--- WORK ITEM ---
In the data that follows, count each line holding the string "fdict"; answer with the number only.

▼▼▼

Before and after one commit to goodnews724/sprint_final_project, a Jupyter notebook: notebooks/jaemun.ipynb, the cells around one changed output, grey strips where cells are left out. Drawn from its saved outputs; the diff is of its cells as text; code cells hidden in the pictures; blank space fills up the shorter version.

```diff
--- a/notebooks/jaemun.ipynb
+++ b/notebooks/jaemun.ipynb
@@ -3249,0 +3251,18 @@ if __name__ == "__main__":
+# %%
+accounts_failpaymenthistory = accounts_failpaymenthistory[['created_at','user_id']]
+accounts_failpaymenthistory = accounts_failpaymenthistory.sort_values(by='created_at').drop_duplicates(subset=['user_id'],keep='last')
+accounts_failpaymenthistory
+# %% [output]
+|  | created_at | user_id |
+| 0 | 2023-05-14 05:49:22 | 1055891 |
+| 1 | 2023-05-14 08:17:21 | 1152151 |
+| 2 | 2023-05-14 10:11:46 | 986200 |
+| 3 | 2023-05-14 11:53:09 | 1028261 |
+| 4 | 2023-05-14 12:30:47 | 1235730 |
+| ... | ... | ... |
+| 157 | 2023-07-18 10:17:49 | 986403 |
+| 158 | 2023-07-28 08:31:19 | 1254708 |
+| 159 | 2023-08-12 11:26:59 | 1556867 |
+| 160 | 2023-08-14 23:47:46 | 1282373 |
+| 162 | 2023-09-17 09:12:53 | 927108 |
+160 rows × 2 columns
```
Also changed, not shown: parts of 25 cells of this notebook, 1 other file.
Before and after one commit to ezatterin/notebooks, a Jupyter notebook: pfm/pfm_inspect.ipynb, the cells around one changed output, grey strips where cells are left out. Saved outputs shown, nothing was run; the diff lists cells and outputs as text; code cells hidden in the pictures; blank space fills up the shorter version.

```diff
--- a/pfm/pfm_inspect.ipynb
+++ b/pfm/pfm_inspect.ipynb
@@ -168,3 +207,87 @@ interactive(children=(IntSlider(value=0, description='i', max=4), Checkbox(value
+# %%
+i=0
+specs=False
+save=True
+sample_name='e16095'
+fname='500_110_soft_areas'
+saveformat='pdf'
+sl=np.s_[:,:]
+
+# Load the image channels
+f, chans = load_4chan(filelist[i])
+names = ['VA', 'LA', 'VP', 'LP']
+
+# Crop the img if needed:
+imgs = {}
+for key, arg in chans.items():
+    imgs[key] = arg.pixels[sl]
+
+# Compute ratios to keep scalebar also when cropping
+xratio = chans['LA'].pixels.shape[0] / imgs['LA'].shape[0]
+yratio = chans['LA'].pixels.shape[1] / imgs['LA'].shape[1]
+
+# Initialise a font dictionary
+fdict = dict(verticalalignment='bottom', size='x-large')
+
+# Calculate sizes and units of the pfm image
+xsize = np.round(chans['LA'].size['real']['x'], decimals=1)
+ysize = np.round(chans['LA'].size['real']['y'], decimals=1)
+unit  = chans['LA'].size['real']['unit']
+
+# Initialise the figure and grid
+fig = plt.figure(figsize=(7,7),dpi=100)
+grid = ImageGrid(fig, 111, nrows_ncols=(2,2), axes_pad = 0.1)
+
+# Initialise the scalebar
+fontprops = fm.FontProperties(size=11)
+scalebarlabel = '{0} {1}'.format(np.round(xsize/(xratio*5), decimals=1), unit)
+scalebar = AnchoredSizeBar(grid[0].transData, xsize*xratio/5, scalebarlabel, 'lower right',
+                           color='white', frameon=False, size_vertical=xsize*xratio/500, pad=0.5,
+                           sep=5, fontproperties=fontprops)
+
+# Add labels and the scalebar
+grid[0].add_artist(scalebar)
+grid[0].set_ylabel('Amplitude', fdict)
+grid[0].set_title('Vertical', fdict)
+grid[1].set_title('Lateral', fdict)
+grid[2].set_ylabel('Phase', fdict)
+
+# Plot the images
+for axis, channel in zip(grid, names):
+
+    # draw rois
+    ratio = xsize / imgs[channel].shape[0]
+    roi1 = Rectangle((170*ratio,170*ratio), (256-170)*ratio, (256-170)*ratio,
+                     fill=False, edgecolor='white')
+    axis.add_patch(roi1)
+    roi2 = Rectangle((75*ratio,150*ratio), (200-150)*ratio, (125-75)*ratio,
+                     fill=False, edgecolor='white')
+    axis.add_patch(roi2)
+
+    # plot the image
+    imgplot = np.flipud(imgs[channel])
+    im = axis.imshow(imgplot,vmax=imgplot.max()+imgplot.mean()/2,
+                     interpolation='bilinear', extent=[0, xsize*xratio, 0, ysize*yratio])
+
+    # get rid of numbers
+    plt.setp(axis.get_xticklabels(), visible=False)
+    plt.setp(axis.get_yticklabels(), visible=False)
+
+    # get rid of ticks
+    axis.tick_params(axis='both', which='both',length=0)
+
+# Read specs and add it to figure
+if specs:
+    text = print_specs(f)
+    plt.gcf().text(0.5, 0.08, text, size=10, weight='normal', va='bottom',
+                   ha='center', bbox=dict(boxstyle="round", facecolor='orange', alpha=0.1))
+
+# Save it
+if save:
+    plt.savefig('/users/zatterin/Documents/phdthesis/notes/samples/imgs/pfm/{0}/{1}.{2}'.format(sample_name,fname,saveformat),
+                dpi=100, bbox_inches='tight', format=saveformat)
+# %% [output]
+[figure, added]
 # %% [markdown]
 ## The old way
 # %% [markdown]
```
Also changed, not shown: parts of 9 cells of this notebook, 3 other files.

▲▲▲

--- ANSWER TO THIS TASK ---
5